» EXERCISE OBJECTIVE
Return each line of the entries that holds the string "template".

» DATA TO PROCESS
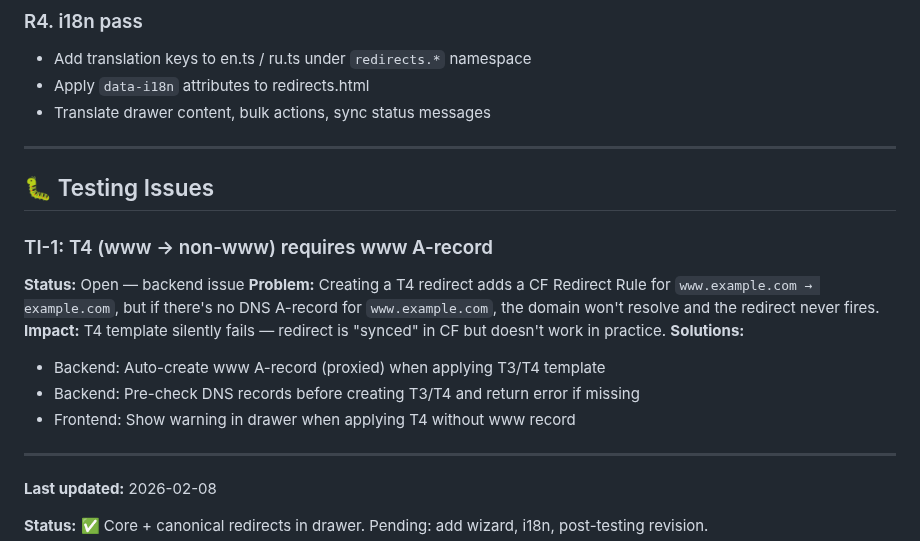
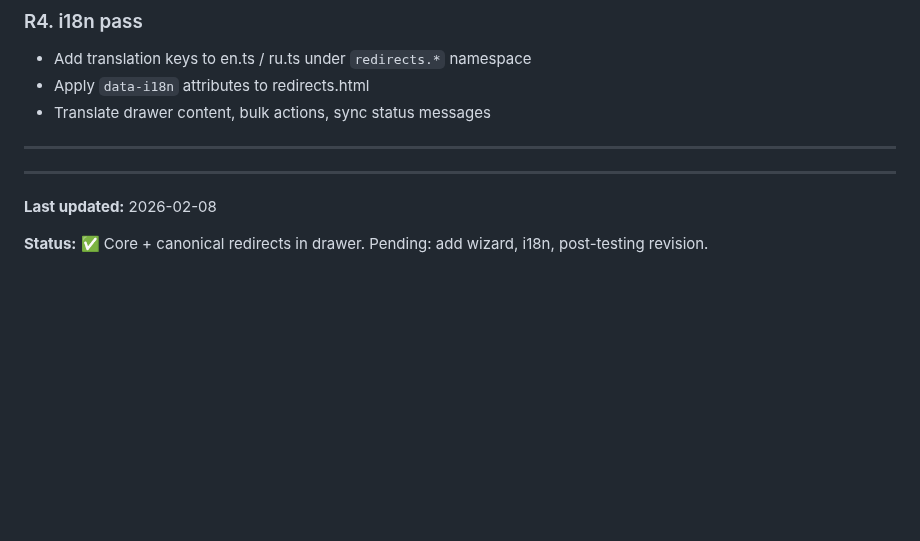
Before and after one commit to admin310st/301-ui, a Markdown page: docs/TODO-redirects.md, the part around the change. GitHub-like rendering; blank space fills up the shorter version.

Commit message:
Remove TI-1 from TODO — tracked as backend issue #16
Co-Authored-By: Claude Opus 4.6 <noreply@anthropic.com>

```diff
--- a/docs/TODO-redirects.md
+++ b/docs/TODO-redirects.md
@@ -504,19 +504,6 @@ Currently 16+ direct API calls without safeCall in the redirects module:
 
 ---
 
-## 🐛 Testing Issues
-
-### TI-1: T4 (www → non-www) requires www A-record
-**Status:** Open — backend issue
-**Problem:** Creating a T4 redirect adds a CF Redirect Rule for `www.example.com → example.com`,
-but if there's no DNS A-record for `www.example.com`, the domain won't resolve and the redirect
-never fires.
-**Impact:** T4 template silently fails — redirect is "synced" in CF but doesn't work in practice.
-**Solutions:**
-- Backend: Auto-create www A-record (proxied) when applying T3/T4 template
-- Backend: Pre-check DNS records before creating T3/T4 and return error if missing
-- Frontend: Show warning in drawer when applying T4 without www record
-
 ---
 
 **Last updated:** 2026-02-08
```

» PROBLEM SOLUTION
-**Impact:** T4 template silently fails — redirect is "synced" in CF but doesn't work in practice.
-- Backend: Auto-create www A-record (proxied) when applying T3/T4 template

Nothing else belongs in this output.